She had planned a water birth, but ended up getting out of the jacuzzi right at the end for the delivery since the doctor wasn't there yet and the nurses aren't allowed to deliver the babies in the tub, apparently. She didn't seem too disappointed though- I think by the end who really cares as long as you can push! It was cool watching someone labor and transition in the water. It really brought back memories of Jameson's birth, and the vivid, specific feeling of rocking on my hands and knees in the water, feeling him rotate and move down my spine. This mom chose basically all the same positions I did, so I had this weird de ja vu, watching her. I also now have new understanding for how hard it is physically to support someone while they're in the water. All that leaning to rub the mom's back and squeeze her hips gets exhausting! So, you know, thanks four months in advance, Jim and Stacy!

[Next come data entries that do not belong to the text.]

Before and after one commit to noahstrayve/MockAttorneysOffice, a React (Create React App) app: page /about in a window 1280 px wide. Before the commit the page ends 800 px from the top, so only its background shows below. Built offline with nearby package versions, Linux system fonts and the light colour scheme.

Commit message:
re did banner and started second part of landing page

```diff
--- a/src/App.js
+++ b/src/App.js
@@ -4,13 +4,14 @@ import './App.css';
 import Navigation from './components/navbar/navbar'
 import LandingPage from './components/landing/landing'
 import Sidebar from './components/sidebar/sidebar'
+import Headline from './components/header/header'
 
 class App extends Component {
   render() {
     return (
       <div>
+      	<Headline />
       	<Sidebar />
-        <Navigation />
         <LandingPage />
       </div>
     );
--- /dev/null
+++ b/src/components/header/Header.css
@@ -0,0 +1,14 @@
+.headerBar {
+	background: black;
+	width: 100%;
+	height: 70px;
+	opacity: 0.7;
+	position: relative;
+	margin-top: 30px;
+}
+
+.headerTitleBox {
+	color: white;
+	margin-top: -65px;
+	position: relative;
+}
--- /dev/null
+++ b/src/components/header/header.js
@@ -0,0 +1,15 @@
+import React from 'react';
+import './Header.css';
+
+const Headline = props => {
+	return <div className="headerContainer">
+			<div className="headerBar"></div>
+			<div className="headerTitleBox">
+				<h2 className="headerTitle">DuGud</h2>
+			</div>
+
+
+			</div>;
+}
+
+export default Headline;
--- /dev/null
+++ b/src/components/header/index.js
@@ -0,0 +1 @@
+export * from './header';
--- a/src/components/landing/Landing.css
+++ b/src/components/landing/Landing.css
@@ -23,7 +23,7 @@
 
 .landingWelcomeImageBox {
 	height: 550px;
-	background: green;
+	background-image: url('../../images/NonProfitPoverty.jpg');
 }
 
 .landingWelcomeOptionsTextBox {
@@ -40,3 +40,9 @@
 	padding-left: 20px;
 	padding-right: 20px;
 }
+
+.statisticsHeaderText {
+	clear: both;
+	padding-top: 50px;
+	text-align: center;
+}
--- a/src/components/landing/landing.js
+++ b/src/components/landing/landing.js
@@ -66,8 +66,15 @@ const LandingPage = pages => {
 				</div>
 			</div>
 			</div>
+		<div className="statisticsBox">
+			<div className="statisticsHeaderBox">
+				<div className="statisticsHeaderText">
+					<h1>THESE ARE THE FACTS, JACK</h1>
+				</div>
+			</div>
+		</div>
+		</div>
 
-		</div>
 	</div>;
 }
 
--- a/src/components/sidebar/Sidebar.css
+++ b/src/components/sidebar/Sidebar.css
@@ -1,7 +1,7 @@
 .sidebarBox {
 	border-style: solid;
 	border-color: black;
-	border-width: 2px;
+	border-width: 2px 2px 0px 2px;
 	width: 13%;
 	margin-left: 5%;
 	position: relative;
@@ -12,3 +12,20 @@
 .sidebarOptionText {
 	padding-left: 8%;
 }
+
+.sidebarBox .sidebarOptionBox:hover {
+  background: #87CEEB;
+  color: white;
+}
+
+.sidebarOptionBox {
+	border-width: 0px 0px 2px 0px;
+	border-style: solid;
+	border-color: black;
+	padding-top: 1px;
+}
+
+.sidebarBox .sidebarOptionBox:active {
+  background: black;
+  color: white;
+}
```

Speaking of that, it was hard to shake off the "Holy crap, I'm going to be the one in this exact room having a baby in a few months!" thought and get my game face on for this delivery. I'm at the phase where every little thing I do triggers those thoughts though- from switching the clocks ahead an hour to getting out the next season of clothes. It all makes me think, "Yikes, next time I do this there's going to be a BABY here!"